The simplified diagram below shows the inheritance hierarchy between Delphi's classes for
objects, components, and controls.
TObject: the ultimate ancestor of all classes. It encapsulates fundamental behavior common to all objects,
by introducing methods that:
Note: if the declaration of a class type does not specify an ancestor, the class inherits directly from TObject.
- Create, maintain, and destroy instances of objects by allocating, initializing, and freeing required memory.
- Respond when object instances are created or destroyed.
- Support message handling.
type TMyClass = class
is equivalent to:
type TMyClass = class(TObject)
TPersistent: the ancestor for classes of objects that have streaming capabilities, meaning that they can read
and write their properties to and from a form file (.dfm file).
TComponent: the ancestor for all component classes.
A component is a persistent object that can appear on the IDE
palette and that can be manipulated in a Form Designer.
A component can have the ability to "own" other components. If Form1 owns Panel1, then Form1 is responsible for
destroying Panel1 when the form Form1 is destroyed.
Components that can be visible at run time are sometimes called visual components. Other components, which are never
visible at run time, are sometimes called non-visual components (such as TTimer).
TControl: for components that are visible at run time.
A control is a visual component, meaning that you can see it and possibly interact with it at run time.
All controls have properties, methods, and events that describe aspects of their appearance, such as the position
of the control (Left, Top), its dimensions, methods to paint or move the control, and events that respond to
TWinControl: the ancestor for all classes that are wrappers for MS Windows screen objects ("windows").
A WinControl has a "window handle", such as TEdit, TListBox and TButton.
A WinControl can receive user input focus, either by clicking on it, by using the TAB / SHIFT TAB key, or under

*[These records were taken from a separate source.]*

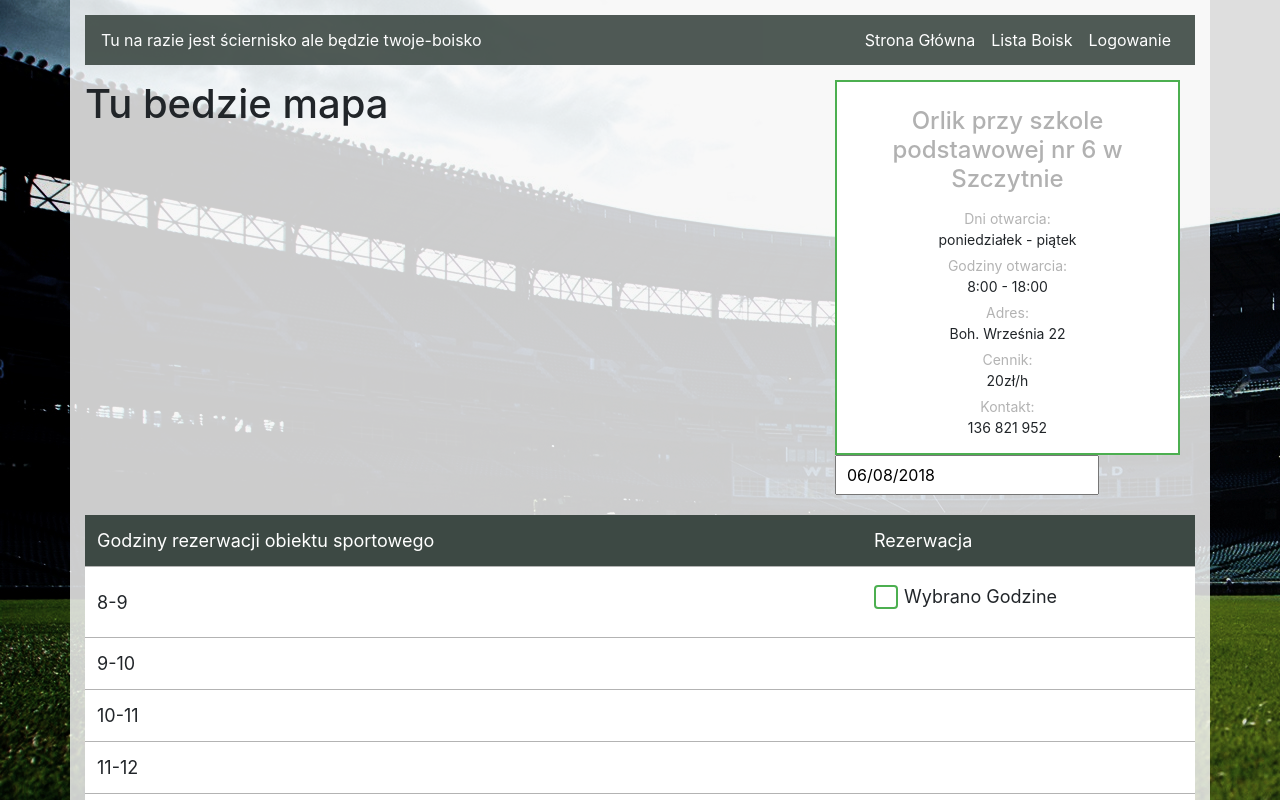
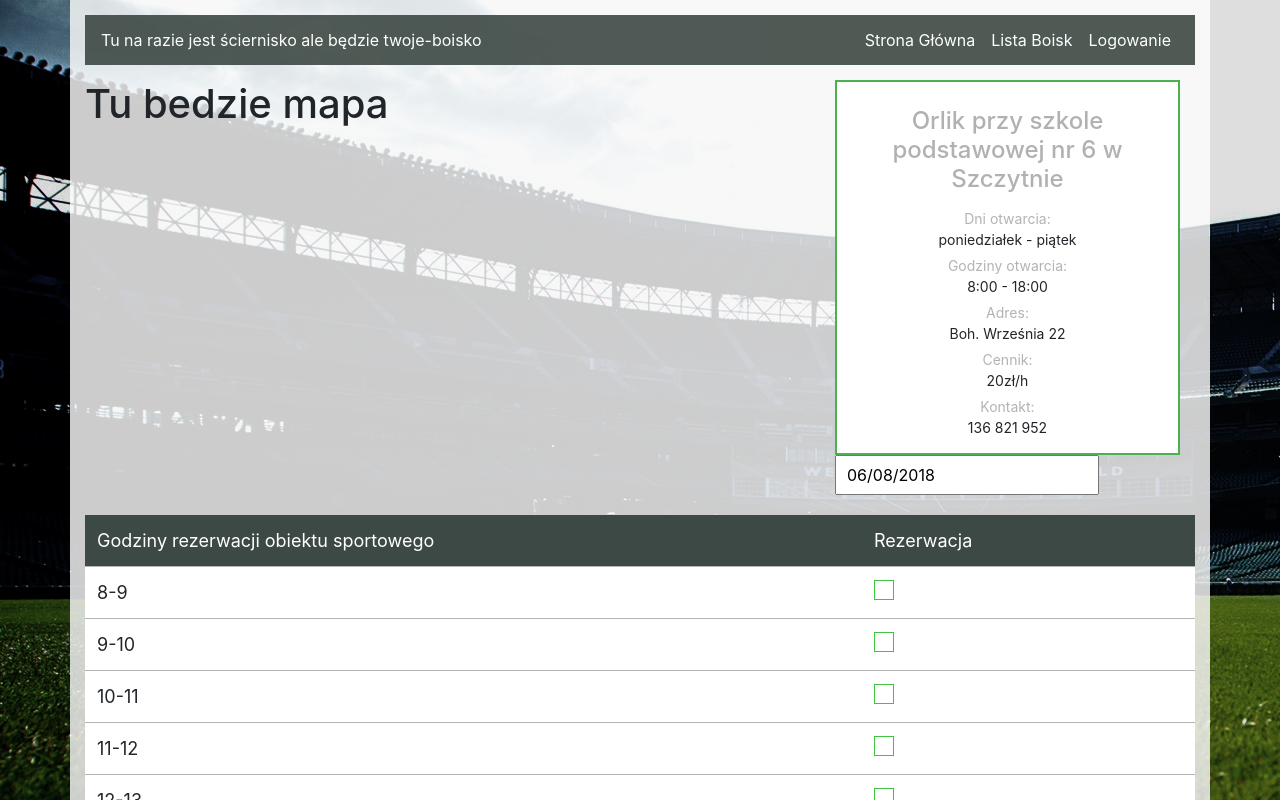
Before and after one commit to Aquarius96/twoje-boisko, a React (Create React App) app in the folder twoje-boisko-frontend/: page /object/1 in a window 1280 px wide. Shown: the top 800 px of the page. Built offline with nearby package versions, Linux system fonts and the light colour scheme; no server answers.

Commit message:
checkboxy znow dzialaja

```diff
--- a/twoje-boisko-frontend/src/components/News.css
+++ b/twoje-boisko-frontend/src/components/News.css
@@ -33,6 +33,6 @@
 
 .separator{
     width: 258px;
-    border: 1px solid #3D4944;
+    border: 1px solid #4CAF50;
     margin-top:-10px;
 }
--- a/twoje-boisko-frontend/src/css/checkbox.css
+++ b/twoje-boisko-frontend/src/css/checkbox.css
@@ -1,43 +1,46 @@
-input[type="checkbox"] {
-  position: absolute;
-  opacity: 0;
-  z-index: -1;
+.check {
+  width: 20px;
+  height: 20px;
+  top: 0;
+  bottom: 0;
+  left: 0;
+  right: 0;
+  margin: auto;
+  border: 1px solid #40c540;
 }
-input[type="checkbox"]:checked + .checkboxInput {
-  padding-left: 10px;
-  color: #fff;
+.check input {
+  display: none;
 }
-input[type="checkbox"]:checked + .checkboxInput::before {
+.check input:checked + .box {
+  background-color: #b3ffb7;
+}
+.check input:checked + .box:after {
   top: 0;
+}
+.check .box {
   width: 100%;
   height: 100%;
-  background: #4CAF50;
+  transition: all 1.1s cubic-bezier(0.19, 1, 0.22, 1);
+  border: 2px solid transparent;
+  background-color: white;
+  position: relative;
+  overflow: hidden;
+  cursor: pointer;
 }
-.checkboxInput {
-  position: sticky;
-  display: inline-block;
-  margin-right: 10px;
-  margin-bottom: 10px;
-  padding-left: 30px;
-  padding-right: 10px;
-  line-height: 36px;
-  cursor: pointer;
-  -webkit-transition: .25s all ease;
-  -o-transition: .25s all ease;
-  transition: .25s all ease;
+.check .box:after {
+  width: 70%;
+  height: 40%;
+  content: '';
+  position: absolute;
+  border-left: 2.5px solid;
+  border-bottom: 2.5px solid;
+  border-color: #40c540;
+  transform: rotate(-45deg) translate3d(0, 0, 0);
+  transform-origin: center center;
+  transition: all 1.5s cubic-bezier(0.19, 1, 0.22, 1);
+  left: 0;
+  right: 0;
+  top: 200%;
+  bottom: 5%;
+  margin: auto;
 }
-.checkboxInput::before {
-  content: " ";
-  position: absolute;
-  top: 6px;
-  left: 0;
-  display: block;
-  width: 24px;
-  height: 24px;
-  border: 2px solid #4CAF50;
-  border-radius: 4px;
-  z-index: -1;
-  -webkit-transition: .50s all ease;
-  -o-transition: .50s all ease;
-  transition: .50s all ease;
-}
--- a/twoje-boisko-frontend/src/css/navbar.css
+++ b/twoje-boisko-frontend/src/css/navbar.css
@@ -67,6 +67,3 @@ nav {
 .show {
   display: block;
 }
-.fa-power-off {
-  font-size: 1.25em;
-}
--- a/twoje-boisko-frontend/src/less/checkbox.less
+++ b/twoje-boisko-frontend/src/less/checkbox.less
@@ -1,48 +1,49 @@
-@color_1: #fff;
+.check {
+	width: 20px;
+	height: 20px;
+	top: 0;
+	bottom: 0;
+	left: 0;
+	right: 0;
+	margin: auto;
+	border: 1px solid #40c540;
+	input {
+	  display: none;
+	  &:checked + .box {
+		background-color: #b3ffb7;
 
-input[type="checkbox"] {
-	position: absolute;
-	opacity: 0;
-	z-index: -1;
-	&:checked {
-		&+.checkboxInput {
-			padding-left: 10px;
-			color: @color_1;
-			&::before {
-				top: 0;
-				width: 100%;
-				height: 100%;
-				background: #4CAF50;
-			}
+		&:after {
+		  top: 0;
 		}
+	  }
 	}
-}
 
-.checkboxInput {
-	position: sticky;
-	display: inline-block;
-	margin-right: 10px;
-	margin-bottom: 10px;
-	padding-left: 30px;
-	padding-right: 10px;
-	line-height: 36px;
-	cursor: pointer;
-	-webkit-transition: .25s all ease;
-	-o-transition: .25s all ease;
-	transition: .25s all ease;
-	&::before {
-		content: " ";
+	.box {
+	  width: 100%;
+	  height: 100%;
+	  transition: all 1.1s cubic-bezier(.19,1,.22,1);
+	  border: 2px solid transparent;
+	  background-color: white;
+	  position: relative;
+	  overflow: hidden;
+	  cursor: pointer;
+
+	  &:after {
+		width: 70%;
+		height: 40%;
+		content: '';
 		position: absolute;
-		top: 6px;
+		border-left: 2.5px solid;
+		border-bottom: 2.5px solid;
+		border-color: #40c540;
+		transform: rotate(-45deg) translate3d(0,0,0);
+		transform-origin: center center;
+		transition: all 1.5s cubic-bezier(.19,1,.22,1);
 		left: 0;
-		display: block;
-		width: 24px;
-		height: 24px;
-		border: 2px solid #4CAF50;
-		border-radius: 4px;
-		z-index: -1;
-		-webkit-transition: .50s all ease;
-		-o-transition: .50s all ease;
-		transition: .50s all ease;
+		right: 0;
+		top: 200%;
+		bottom: 5%;
+		margin: auto;
+	  }
 	}
-}
+  }
--- a/twoje-boisko-frontend/src/pages/SingleObjectPage.js
+++ b/twoje-boisko-frontend/src/pages/SingleObjectPage.js
@@ -198,8 +198,11 @@ class SingleObjectPage extends Component {
 
             <tr>
             <td>8-9</td>
-            <td><input type="checkbox" name="cb" id="cb1"  className="reserve" name="reserve" value="8-9" />
-            <label class="checkboxInput" for="cb1">Wybrano Godzine</label>
+            <td>
+            <label class="check">
+            <input type="checkbox" className="reserve" name="reserve" value="8-9"/>
+            <div class="box"></div>
+            </label>
             </td>
             </tr>
 
@@ -207,47 +210,83 @@ class SingleObjectPage extends Component {
 
             <tr>
             <td>9-10</td>
-            <td><input type="checkbox" className="reserve" name="reserve" value="9-10" /></td>
+            <td><label class="check">
+            <input type="checkbox" className="reserve" name="reserve" value="9-10"/>
+            <div class="box"></div>
+            </label>
+            </td>
             </tr>
 
             <tr>
             <td>10-11</td>
-            <td><input type="checkbox" className="reserve" name="reserve" value="10-11" /></td>
+            <td><label class="check">
+            <input type="checkbox" className="reserve" name="reserve" value="10-11"/>
+            <div class="box"></div>
+            </label>
+            </td>
             </tr>
 
             <tr>
             <td>11-12</td>
-            <td><input type="checkbox" className="reserve" name="reserve" value="11-12" /></td>
+            <td><label class="check">
+            <input type="checkbox" className="reserve" name="reserve" value="11-12"/>
+            <div class="box"></div>
+            </label>
+            </td>
             </tr>
 
             <tr>
             <td>12-13</td>
-            <td><input type="checkbox" className="reserve" name="reserve" value="12-13" /></td>
+            <td><label class="check">
+            <input type="checkbox" className="reserve" name="reserve" value="12-13"/>
+            <div class="box"></div>
+            </label>
+            </td>
             </tr>
 
             <tr>
             <td>13-14</td>
-            <td><input type="checkbox" className="reserve" name="reserve" value="checked" /></td>
+            <td><label class="check">
+            <input type="checkbox" className="reserve" name="reserve" value="13-14"/>
+            <div class="box"></div>
+            </label>
+            </td>
             </tr>
 
             <tr>
             <td>14-15</td>
-            <td><input type="checkbox" className="reserve" name="reserve" value="checked" /></td>
+            <td><label class="check">
+            <input type="checkbox" className="reserve" name="reserve" value="14-15"/>
+            <div class="box"></div>
+            </label>
+            </td>
             </tr>
 
             <tr>
             <td>15-16</td>
-            <td><input type="checkbox" className="reserve" name="reserve" value="checked" /></td>
+            <td><label class="check">
+            <input type="checkbox" className="reserve" name="reserve" value="15-16"/>
+            <div class="box"></div>
+            </label>
+            </td>
             </tr>
 
             <tr>
             <td>16-17</td>
-            <td><input type="checkbox" className="reserve" name="reserve" value="checked" /></td>
+            <td><label class="check">
+            <input type="checkbox" className="reserve" name="reserve" value="16-17"/>
+            <div class="box"></div>
+            </label>
+            </td>
             </tr>
 
             <tr>
             <td>17-18</td>
-            <td><input type="checkbox" className="reserve" name="reserve" value="checked" /></td>
+            <td><label class="check">
+            <input type="checkbox" className="reserve" name="reserve" value="17-18"/>
+            <div class="box"></div>
+            </label>
+            </td>
             </tr>
 
         </table>
```
Also changed, not shown: twoje-boisko-frontend/src/less/navbar.less (+2 -6 lines).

program control with SetFocus (for example: Button1.Setfocus).
Note: button controls typically indicate the focus by drawing a rectangle around their caption.
A WinControl can serve as a container ("parent") for other controls, referred to as child controls. Examples of
container controls: forms, panels, and toolbars. Note: "parent" does NOT mean the same as "ancestor"!
TScrollingWinControl: controls that support scrolling.
A scrolling windowed control has horizontal and vertical scroll bars and scrolls a child control into view when
the child control receives focus.
Example of a scrolling windowed control: TForm
TCustomControl: to create windowed components that provide their own custom painting.
In contrast, the controls which descend from TWinControl like TEdit and TListbox, already have default drawing
capabilities, provided by the encapsulated MS Windows control.
TGraphicControl: for controls which are not windowed controls (they have no window handle).
Also, they cannot be parents to other controls.
Objects which descend from objects higher than TComponent in the hierarchy are non-component classes. Some useful
non-component classes are TStringList, TIniFile and TPrinter.
At the top of some Delphi's Help pages, you can see the inheritance hierarchy of predefined classes, like
for example this one for TEdit:
Examples of classes
The actual hierarchy of objects is more complex than as shown in the simplified diagram at the top of this
page. Here are a few examples of the real hierarchy, as implemented in Delphi XE 10:
||Ancestor of Ancestor